Our “Forever protected” series shares why each and every park belongs in Ontario Parks. In today’s post, Social Media Specialist Alexander Renaud tells us Mark S. Burnham’s story.

For almost two centuries — as the area around Mark S. Burnham Provincial Park turned from wilderness to farm fields, and eventually, to a bustling city — the trees within its boundaries have remained relatively untouched.

This lack of development is a rare phenomenon in southern Ontario. The ecosystem within has been able to thrive and provide habitat for a variety of species, becoming one of the best-preserved old-growth forests in the county.

For these reasons, Mark S. Burnham belongs.

Mark S. Burnham’s representative ecosystems

Sign describing the drumlin.

The Peterborough Drumlin Field is an area of about 5,000 km2, making it one of the largest of its kind in North America. It contains approximately 3,000 well-developed drumlin ridges.[1]

Drumlins are large hills — shaped like an upside-down spoon or a teardrop on its side — which were created by retreating glaciers.

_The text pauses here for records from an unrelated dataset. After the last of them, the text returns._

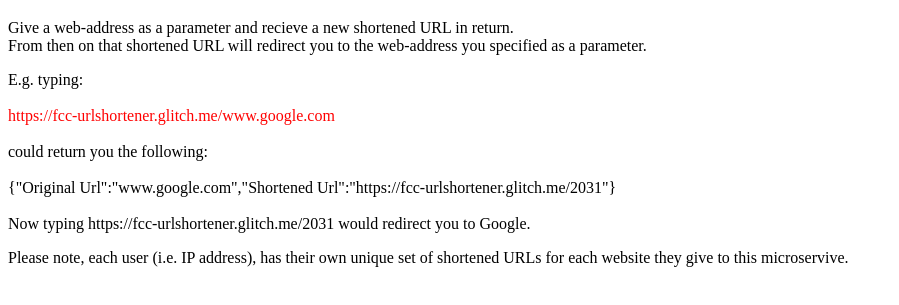
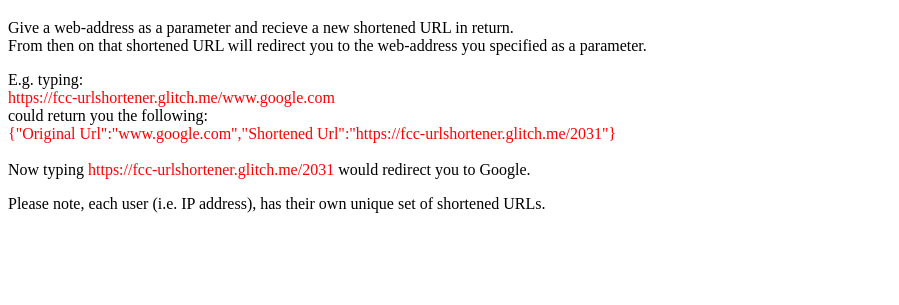
Before and after one commit to pjtopps/url-shortener, a website: page views/index.html in a window 1280 px wide. Shown: the part 61-366 px from the top of the page, without its empty margins (0-899 px from the left). Drawn offline with Linux system fonts and the light colour scheme.

```diff
--- a/public/style.css
+++ b/public/style.css
@@ -1,4 +1,3 @@
 .highlight {
   color: red;
-  text-indent: 50px;
 }
--- a/views/index.html
+++ b/views/index.html
@@ -16,14 +16,14 @@
        From then on that shortened URL will redirect you to the web-address you specified as a parameter.
      </p>
      <p>
-       E.g. typing:<br><br>
-       <span class="highlight">https://fcc-urlshortener.glitch.me/www.google.com</span><br><br>
-       could return you the following:<br><br>
-       {"Original Url":"www.google.com","Shortened Url":"https://fcc-urlshortener.glitch.me/2031"}<br><br>
-       Now typing https://fcc-urlshortener.glitch.me/2031 would redirect you to Google.
+       E.g. typing:<br>
+       <span class="highlight">https://fcc-urlshortener.glitch.me/www.google.com</span><br>
+       could return you the following:<br>
+       <span class="highlight">{"Original Url":"www.google.com","Shortened Url":"https://fcc-urlshortener.glitch.me/2031"}</span><br><br>
+       Now typing <span class="highlight">https://fcc-urlshortener.glitch.me/2031</span> would redirect you to Google.
      </p>
      <p>
-       Please note, each user (i.e. IP address), has their own unique set of shortened URLs for each website they give to this microservive.
+       Please note, each user (i.e. IP address), has their own unique set of shortened URLs.
      </p>
 
    </body>
```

The drumlin consists of sand, gravel, and glacial till deposits. You can even tell which way a glacier was moving based on the formation of the drumlin. In this case, it shows ice moving from the northeast.

Mark S. Burnham holds just one of these hills, but the elevation change it creates has shaped the forest around it. The old growth forest is divided into two dominant stands of trees due to this geological feature.

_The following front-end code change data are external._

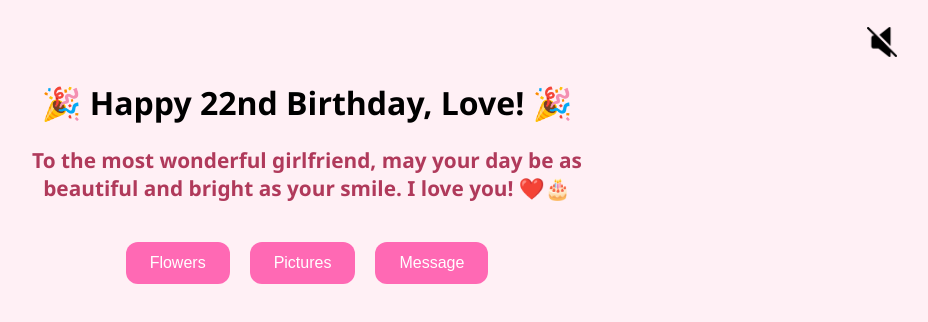
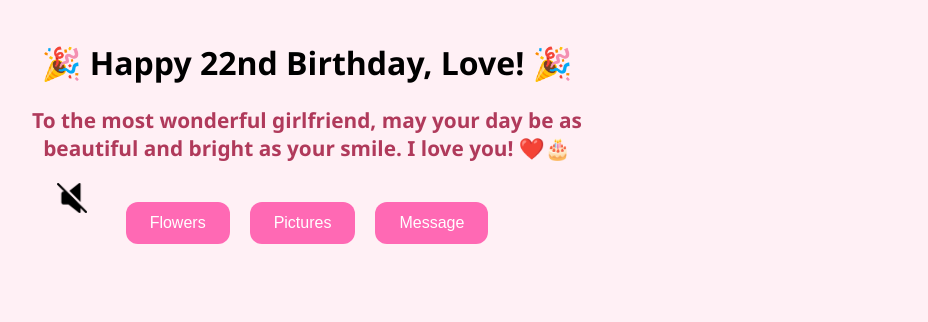
Before and after one commit to pinyot07/lovebday, a plain HTML site: page index.html in a window 1280 px wide. Shown: the whole page, without its empty margins (333-1261 px from the left). Drawn offline with Linux system fonts and the light colour scheme.

Commit message:
Update site

```diff
--- a/index.html
+++ b/index.html
@@ -26,7 +26,7 @@
 
     <div id="surprise" class="hidden content-box">
       <img src="https://www.animatedimages.org/data/media/693/animated-tulip-image-0019.gif" alt="Tulip Flowers Animation" />
-      <p>🌷 These tulips bloom just like my love for you. Ayiee flowers for you mwa mwa, Happy Birthday, love! 🌷</p>
+      <p>🌷 These tulips bloom just like my love for you. ayiee flowers for you mwa mwa, Happy Birthday, love! 🌷</p>
     </div>
 
     <div id="gallery" class="hidden content-box">
@@ -38,7 +38,7 @@
       <p>❤️ Will You Marry Me???, hahaha I love you mwa mwa! ❤️</p>
     </div>
 
-    <!-- Music control -->
+    <!-- Music control inside container bottom-left -->
     <button id="musicToggle" onclick="toggleMusic()" aria-label="Toggle music">
       <img id="musicIcon" src="mute.png" alt="Music Toggle" />
     </button>
--- a/style.css
+++ b/style.css
@@ -2,14 +2,14 @@ body {
     font-family: 'Segoe UI', Tahoma, Geneva, Verdana, sans-serif;
     background-color: #fff0f5;
     text-align: center;
-    padding: 60px 20px 20px; /* Added top padding for fixed music button */
+    padding: 20px;
     margin: 0;
   }
 
   .container {
     max-width: 600px;
     margin: 0 auto;
-    position: relative;
+    position: relative; /* For absolute positioning inside */
   }
 
   .message {
@@ -63,11 +63,11 @@ body {
   #musicToggle {
     background: transparent;
     border: none;
-    position: fixed;
-    top: 15px;
-    right: 15px;
+    position: absolute; /* inside container */
+    bottom: 15px;
+    left: 15px;
     cursor: pointer;
-    z-index: 1000; /* Make sure it's on top */
+    z-index: 1000;
   }
 
   #musicToggle img {
```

To the west is a lower, swamp-like area, filled with coniferous trees such as Hemlock and Cedar. Like most coniferous-dominated areas, the forest floor is covered with very little vegetation due to the acidic nature of these plants.

Lowlands to the east.
Grasses, ferns, and seedlings scarcely cover the forest floor

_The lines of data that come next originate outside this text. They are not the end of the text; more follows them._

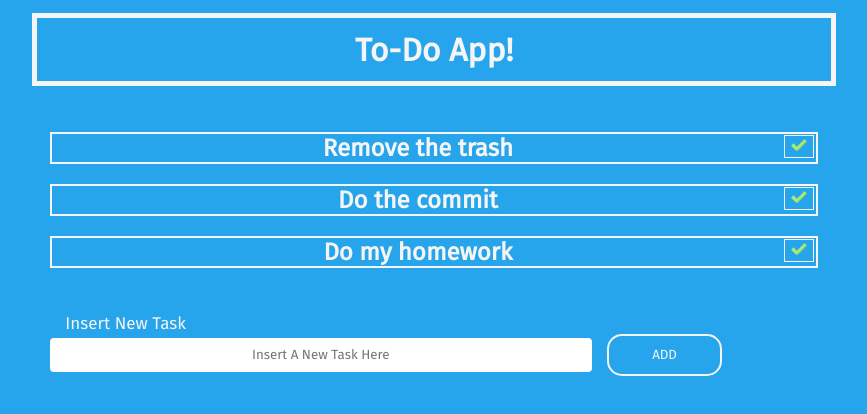
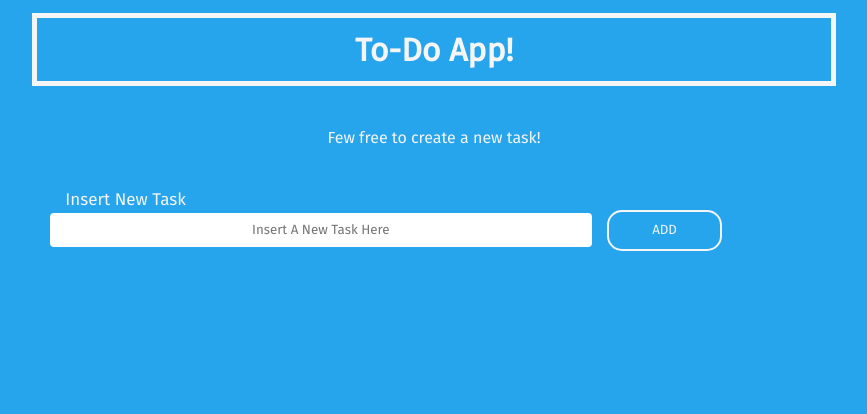
Before and after one commit to Gustavo-tech/todo-app-react, a React (Create React App) app: page / in a window 1280 px wide. Shown: the top 414 px of the page, without its empty margins (206-1073 px from the left). Built offline with nearby package versions, Linux system fonts and the light colour scheme.

Commit message:
Fixing max tasks

```diff
--- a/src/components/App/App.jsx
+++ b/src/components/App/App.jsx
@@ -14,21 +14,41 @@ class App extends Component {
 
     state = {
         tasks: [
-            { id: 1, name: 'Remove the trash' },
-            { id: 2, name: 'Do the commit' },
-            { id: 3, name: 'Do my homework' }
         ]
+    }
+
+    validateTask(task) {
+        if ((task.name) !== "" && (this.state.tasks.length <= 7)) {
+            return true;
+        }
+
+        else {
+            return false;
+        }
     }
 
     addTask = (task) => {
 
-        if (task.name !== "") {
-            task.id = this.state.tasks[this.state.tasks.length - 1].id + 1;
-            let tasks = [...this.state.tasks, task];
-            this.setState({
-                tasks
-            })
+        const valid = this.validateTask(task);
+
+        if (valid == true) {
+            if (this.state.tasks.length == 0) {
+                task.id = 1;
+                let tasks = [task];
+                this.setState({
+                    tasks
+                })
+            }
+
+            else {
+                task.id = this.state.tasks[this.state.tasks.length - 1].id + 1;
+                let tasks = [...this.state.tasks, task];
+                this.setState({
+                    tasks
+                })
+            }
         }
+
     }
 
     deleteTask = (id) => {
@@ -39,7 +59,7 @@ class App extends Component {
         this.setState({
             tasks
         })
-    }
+    };
 
     render() {
         return(
--- a/src/components/Task/Task.jsx
+++ b/src/components/Task/Task.jsx
@@ -21,7 +21,7 @@ const Todos = ({tasks, deleteTask}) => {
   :
 
   (
-    <p>You have no task left, yay!</p>
+    <p>Few free to create a new task!</p>
   );
 
   return (
```
Also changed, not shown: 1 other file (tests, documents, lock files or other folders).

To the east, on top of the drumlin, you’ll find the deciduous side of the park. Beech, ash, and maple trees cover the sky with their full canopies, while the ground below is covered with plants and shrubs, including Jack-in-the-pulpit, Prickly Gooseberry, and Northern Maidenhair Fern.

White Trillium.
Even White Trilliums bloom on this side of the park!

Mark S. Burnham’s representative species

In Ontario, you’ll find two different species of flying squirrels: northern and southern. Until recently, the Peterborough area seemed to only be home to Northern Flying Squirrels[2], but studies show that they are now joined by populations of Southern Flying Squirrels.

Southern Flying Squirrel in tree.
Southern Flying Squirrel. Photo: Jeff Bowman

It appears that consistently warmer winters and an abundance of food have allowed for the Southern Flying Squirrel to increase its northern range by an additional 200 km.

They have also broadened their desired habitat. Southern Flying Squirrels usually prefer large connected wilderness spaces, but populations are increasing in isolated woodlots, like those found in Mark S. Burnham and Peter’s Woods provincial parks[3] — a first for this volant (flying or gliding) species!

Southern Flying Squirrel. Photo: Michael Brown

Stay tuned for more “Forever protected” posts about the amazing natural spaces that form our network of provincial parks.

[1] Marich, A.S. 2016. Quaternary geology of the Lindsay and Peterborough areas, southern Ontario; Ontario Geological Survey, Open File Report 6321.

[2] Stabb, M. 1988. Report on the status of the southern flying squirrel
Glaucomys volans in Canada. Committee on the Status of Endangered Wildlife in Canada, Ottawa, Ont

[3] Bowman, Jeff & Holloway, Gillian & Malcolm, Jay & Middel, Kevin & Wilson, Paul. 2005. Northern range boundary dynamics of southern flying squirrels: Evidence of an energetic bottleneck. Canadian Journal of Zoology. 83. 1486-1494.